  • Author: Alex
  • Prep Time: 15 minutes
  • Cook Time: 15 minutes
  • Total Time: 30 minutes
  • Yield: serves 3 1x
  • Category: Main Dish

Description

This shrimp scampi zoodles and noodles recipe is the perfect light and easy pasta dish. It is full of fresh summer flavors like basil, lemon, garlic, and zucchini. This recipe takes 30 minutes to make and will please everyone!


Scale

Ingredients

  • 1 tbsp olive oil
  • 16 large frozen shrimp
  • 5 cloves garlic, minced
  • 1 shallot, minced
  • Salt
  • Pepper
  • Zest of 1 lemon
  • Juice of half a lemon
  • 1/2 cup dry white wine
  • 1/2 pound brown rice or whole wheat spaghetti 
  • 2 large zucchinis, spiralized
  • 1 large handful fresh basil, chopped
  • 1 tsp red pepper flakes
  • 3 tbsp shredded parmesan cheese

Instructions

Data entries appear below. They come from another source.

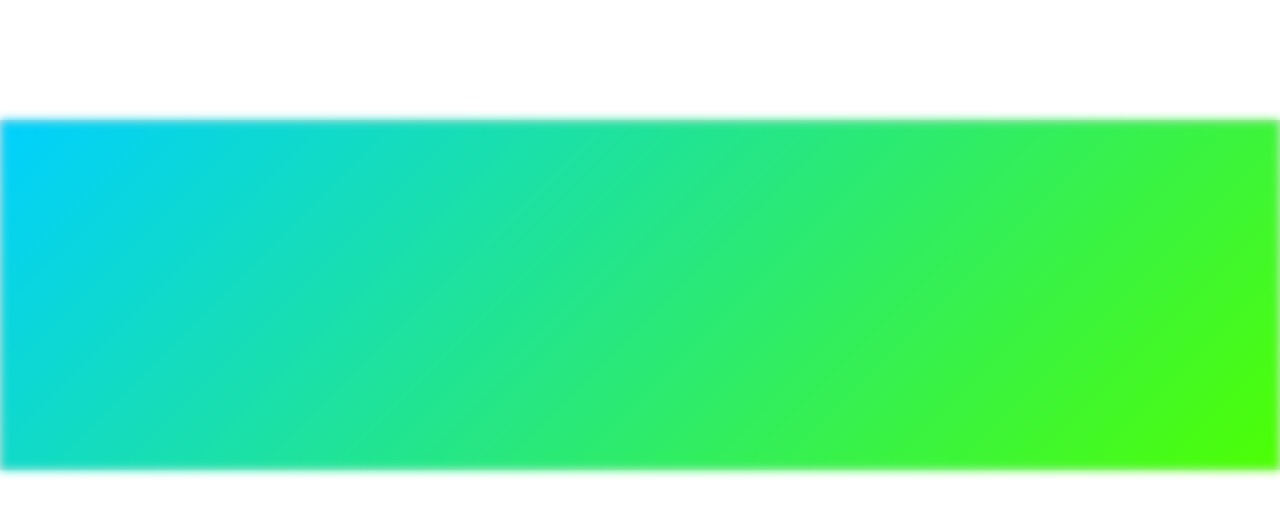
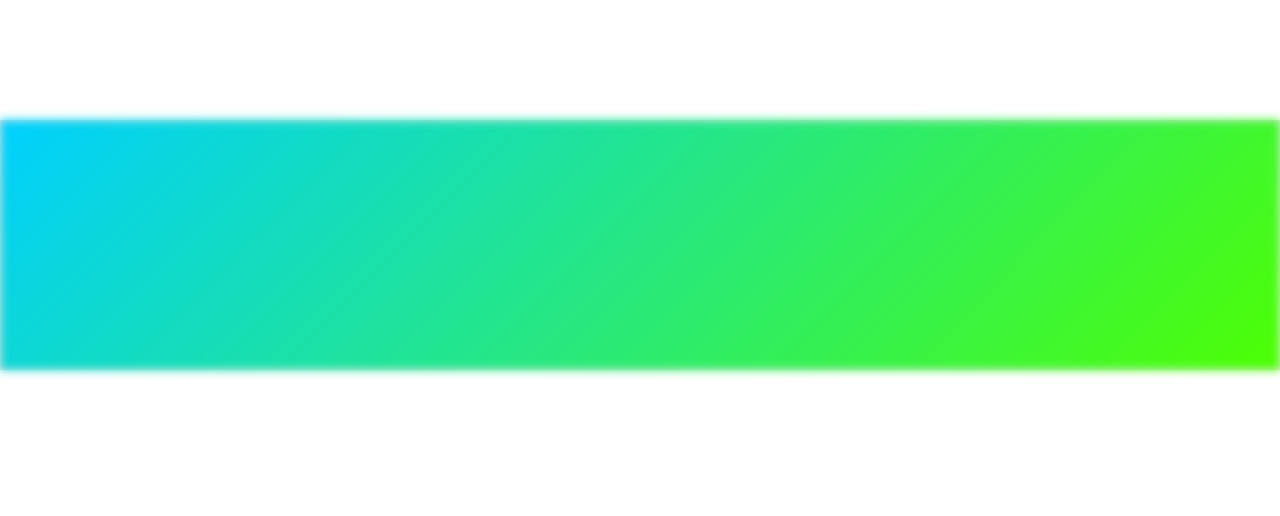
Before and after one commit to JYPark-Git/youtube-iframe-api-start, a plain HTML site: page index.html in a window 1280 px wide. Drawn offline with Linux system fonts and the light colour scheme.

Commit message:
player size reset

```diff
--- a/css/main.css
+++ b/css/main.css
@@ -11,16 +11,16 @@ table {border-collapse: collapse;border-spacing: 0;}
 section.youtube-video{
   margin-top:15vh;
   position:relative;
-  height:350px;
+  height:250px;
   background-color:#e6e6e6;
 }
 .wrapper {
   position:absolute;
   left:50%;
-  margin-left:calc(480px / -2);
+  margin-left:calc(360px / -2);
   top:50%;
-  margin-top:calc(480px * 9 / 16 / -2);
-  width:480px;
+  margin-top:calc(360px * 9 / 16 / -2);
+  width:360px;
 }
 .wrapper::before{
   content:'';
```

  1. Heat olive oil on medium heat in a large skillet.
  2. Add garlic, shallots, and salt and pepper to taste, cooking 1-2 minutes until fragrant, stirring and being careful not to burn.
  3. Add shrimp to the pan in an even layer. Cook for 2-3 minutes per side until pink and opaque. 
  4.  Add lemon zest, lemon juice, and white wine. Simmer shrimp in wine until it has reduced by half.
  5. Meanwhile, cook pasta according to package instructions. 
  6. Reduce pan with shrimp to low heat, and toss in zoodles until they start to soften, about 1 minute. 
  7. Remove from heat and toss in cooked pasta, using tongs to evenly coat each strand.
  8. Serve immediately, and garnish with plenty of fresh basil, red pepper flakes, and parmesan cheese. 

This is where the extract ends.